=== Records ===

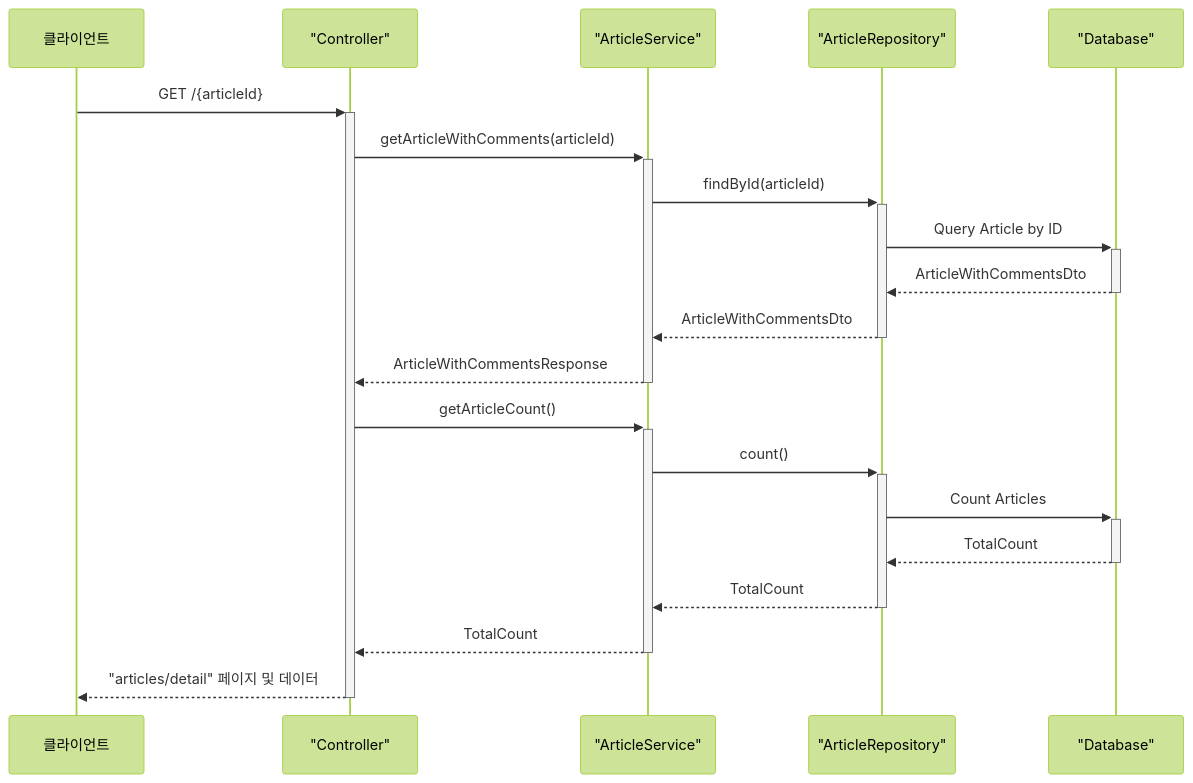
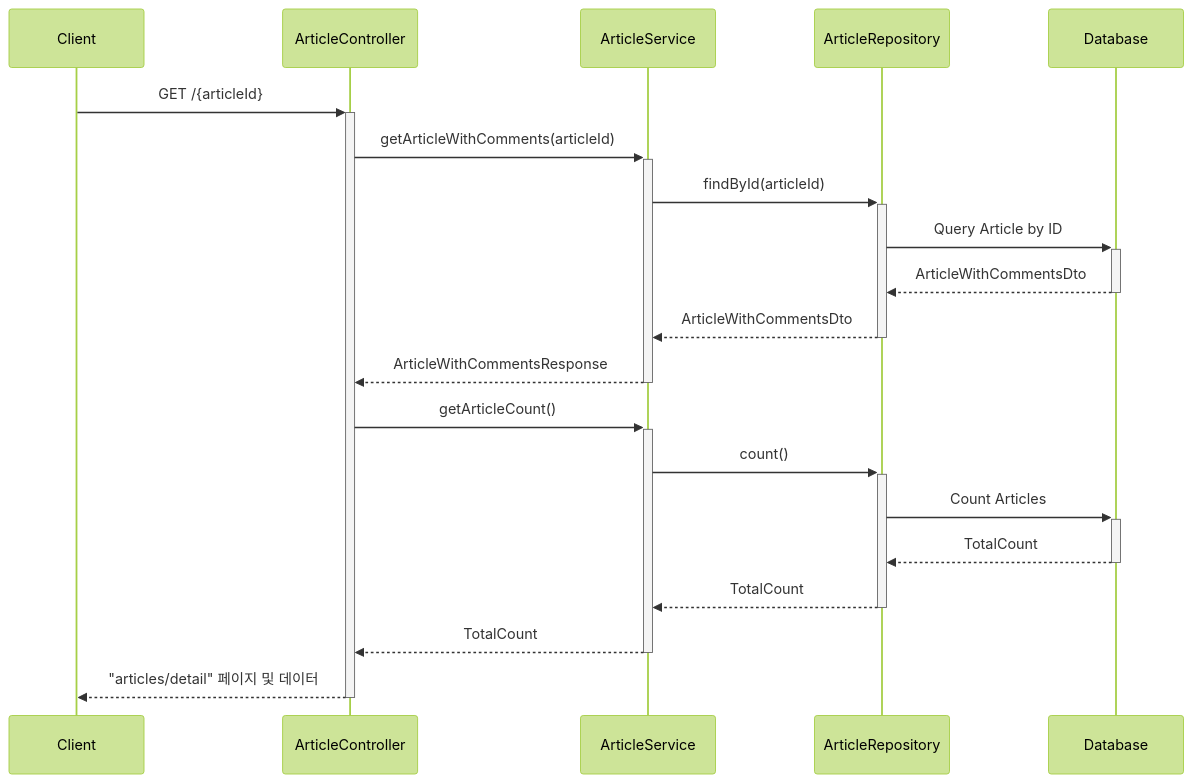
Before and after one commit to flyingRKO/study-project: the fourth of 9 diagrams in README.md, drawn with Mermaid (forest theme). The commit also changed other lines of this file, not shown here.

````diff
--- a/README.md
+++ b/README.md
@@ -134,23 +124,23 @@
 ```mermaid
 sequenceDiagram
-    participant 클라이언트
-    participant 컨트롤러 as "Controller"
-    participant 아티클서비스 as "ArticleService"
-    participant 아티클리포지토리 as "ArticleRepository"
-    participant 데이터베이스 as "Database"
+    participant 클라이언트 as Client
+    participant 컨트롤러 as ArticleController
+    participant 아티클서비스 as ArticleService
+    participant 아티클리포지토리 as ArticleRepository
+    participant 데이터베이스 as Database
 
     클라이언트->>+컨트롤러: GET /{articleId}
     컨트롤러->>+아티클서비스: getArticleWithComments(articleId)
     아티클서비스->>+아티클리포지토리: findById(articleId)
     아티클리포지토리->>+데이터베이스: Query Article by ID
     데이터베이스-->>-아티클리포지토리: ArticleWithCommentsDto
     아티클리포지토리-->>-아티클서비스: ArticleWithCommentsDto
     아티클서비스-->>-컨트롤러: ArticleWithCommentsResponse
     컨트롤러->>+아티클서비스: getArticleCount()
     아티클서비스->>+아티클리포지토리: count()
     아티클리포지토리->>+데이터베이스: Count Articles
     데이터베이스-->>-아티클리포지토리: TotalCount
     아티클리포지토리-->>-아티클서비스: TotalCount
     아티클서비스-->>-컨트롤러: TotalCount
     컨트롤러-->>-클라이언트: "articles/detail" 페이지 및 데이터
 ```
````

===

# Problem details
Search the material for the word "TotalCount" and copy every matching line.

# Task solution
     데이터베이스-->>-아티클리포지토리: TotalCount
     아티클리포지토리-->>-아티클서비스: TotalCount
     아티클서비스-->>-컨트롤러: TotalCount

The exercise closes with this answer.